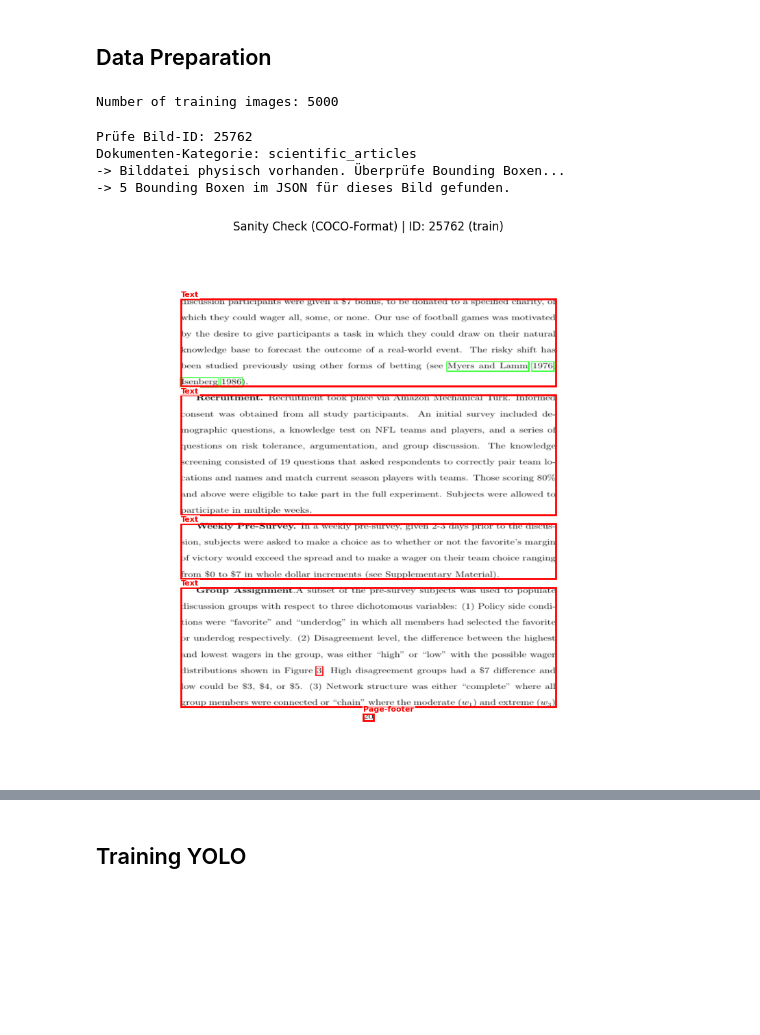
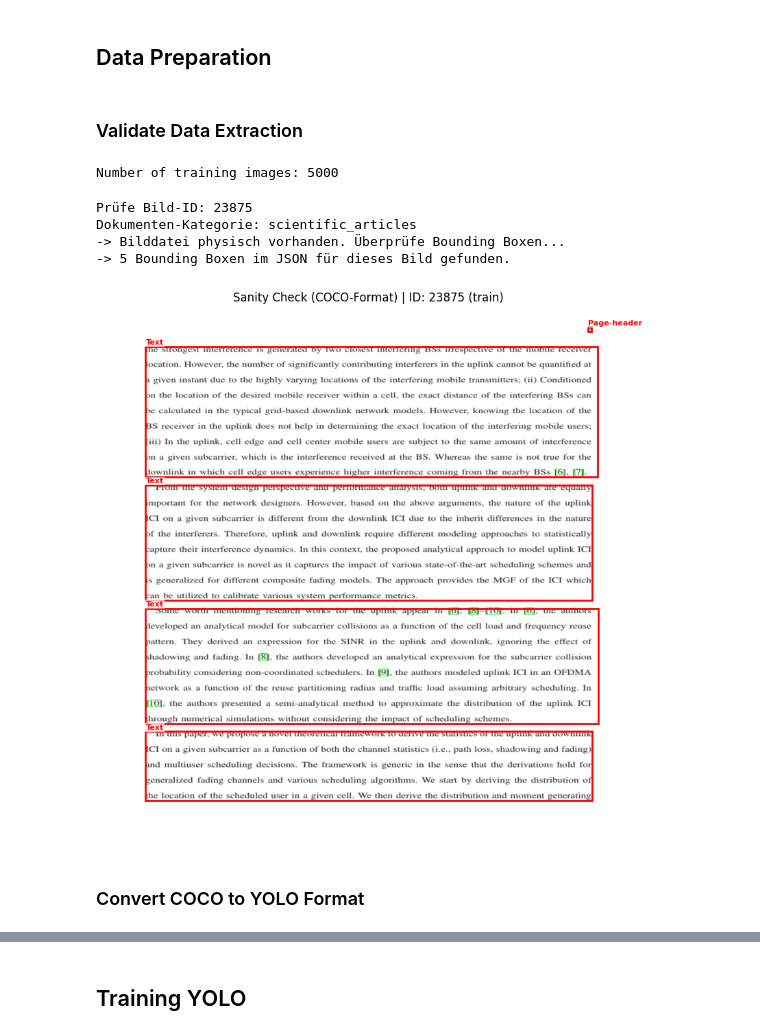
Before and after one commit to raphaelbalzer/doclayout-det, a Jupyter notebook: train.ipynb, the cells around one changed output, grey strips where cells are left out. Drawn from its saved outputs; the diff is of its cells as text; code cells hidden in the pictures; blank space fills up the shorter version.

```diff
--- a/train.ipynb
+++ b/train.ipynb
@@ -2,6 +2,8 @@
 # Document Layout Detection: YOLO vs RT-DETR
 # %% [markdown]
 ## Data Preparation
+# %% [markdown]
+### Validate Data Extraction
 # %%
 # printing length of folder .data/images/train
 import os
@@ -21,7 +23,7 @@ from PIL import Image
 SUBSET_DIR = ".data"
 SPLIT = "train"  # Welchen Split willst du prüfen? (train, val oder test)
 
-JSON_PATH = f"{SUBSET_DIR}/labels//labels_coco_{SPLIT}.json"
+JSON_PATH = f"{SUBSET_DIR}/labels_coco/labels_coco_{SPLIT}.json"
 IMAGES_DIR = f"{SUBSET_DIR}/images/{SPLIT}"
 
 # 1. Gekürztes JSON laden
@@ -52,32 +54,34 @@ img_annotations = [ann for ann in coco_data['annotations'] if ann['image_id'] ==
 print(f"-> {len(img_annotations)} Bounding Boxen im JSON für dieses Bild gefunden.")
 
 # 4. Visuelle Validierung via Matplotlib
 img = Image.open(img_path)
 fig, ax = plt.subplots(figsize=(10, 12))
 ax.imshow(img)
 
 # Jede Box auf das Bild zeichnen
 for ann in img_annotations:
     # COCO Format: [x_min, y_min, width, height] (in absoluten Pixeln)
     x, y, w, h = ann['bbox']
     cat_name = cat_id_to_name[ann['category_id']]
 
     # Rechteck zeichnen (Rand rot, transparent innen)
     rect = patches.Rectangle((x, y), w, h, linewidth=2, edgecolor='red', facecolor='none')
     ax.add_patch(rect)
 
     # Label-Text über die Box setzen
     plt.text(x, y - 4, cat_name, color='red', fontsize=8, weight='bold',
              bbox=dict(facecolor='white', alpha=0.7, edgecolor='none', pad=1))
 
 plt.title(f"Sanity Check (COCO-Format) | ID: {target_img_id} ({SPLIT})")
 plt.axis('off')
 
 # Anzeige des Plots
 plt.show()
 # %% [output]
-Prüfe Bild-ID: 25762
+Prüfe Bild-ID: 23875
 Dokumenten-Kategorie: scientific_articles
 -> Bilddatei physisch vorhanden. Überprüfe Bounding Boxen...
 -> 5 Bounding Boxen im JSON für dieses Bild gefunden.
-[figure, old version]
+[figure, new version]
+# %% [markdown]
+### Convert COCO to YOLO Format
```
Also changed, not shown: parts of 3 cells of this notebook, 4 other files.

THE TASK
Before printing the records again, strip out the pictures; change nothing else.

SOLUTION TO THE EXERCISE
Before and after one commit to raphaelbalzer/doclayout-det, a Jupyter notebook: train.ipynb, the cells around one changed output, grey strips where cells are left out. Drawn from its saved outputs; the diff is of its cells as text; code cells hidden in the pictures; blank space fills up the shorter version.

```diff
--- a/train.ipynb
+++ b/train.ipynb
@@ -2,6 +2,8 @@
 # Document Layout Detection: YOLO vs RT-DETR
 # %% [markdown]
 ## Data Preparation
+# %% [markdown]
+### Validate Data Extraction
 # %%
 # printing length of folder .data/images/train
 import os
@@ -21,7 +23,7 @@ from PIL import Image
 SUBSET_DIR = ".data"
 SPLIT = "train"  # Welchen Split willst du prüfen? (train, val oder test)
 
-JSON_PATH = f"{SUBSET_DIR}/labels//labels_coco_{SPLIT}.json"
+JSON_PATH = f"{SUBSET_DIR}/labels_coco/labels_coco_{SPLIT}.json"
 IMAGES_DIR = f"{SUBSET_DIR}/images/{SPLIT}"
 
 # 1. Gekürztes JSON laden
@@ -52,32 +54,34 @@ img_annotations = [ann for ann in coco_data['annotations'] if ann['image_id'] ==
 print(f"-> {len(img_annotations)} Bounding Boxen im JSON für dieses Bild gefunden.")
 
 # 4. Visuelle Validierung via Matplotlib
 img = Image.open(img_path)
 fig, ax = plt.subplots(figsize=(10, 12))
 ax.imshow(img)
 
 # Jede Box auf das Bild zeichnen
 for ann in img_annotations:
     # COCO Format: [x_min, y_min, width, height] (in absoluten Pixeln)
     x, y, w, h = ann['bbox']
     cat_name = cat_id_to_name[ann['category_id']]
 
     # Rechteck zeichnen (Rand rot, transparent innen)
     rect = patches.Rectangle((x, y), w, h, linewidth=2, edgecolor='red', facecolor='none')
     ax.add_patch(rect)
 
     # Label-Text über die Box setzen
     plt.text(x, y - 4, cat_name, color='red', fontsize=8, weight='bold',
              bbox=dict(facecolor='white', alpha=0.7, edgecolor='none', pad=1))
 
 plt.title(f"Sanity Check (COCO-Format) | ID: {target_img_id} ({SPLIT})")
 plt.axis('off')
 
 # Anzeige des Plots
 plt.show()
 # %% [output]
-Prüfe Bild-ID: 25762
+Prüfe Bild-ID: 23875
 Dokumenten-Kategorie: scientific_articles
 -> Bilddatei physisch vorhanden. Überprüfe Bounding Boxen...
 -> 5 Bounding Boxen im JSON für dieses Bild gefunden.
-[figure, old version]
+[figure, new version]
+# %% [markdown]
+### Convert COCO to YOLO Format
```
Also changed, not shown: parts of 3 cells of this notebook, 4 other files.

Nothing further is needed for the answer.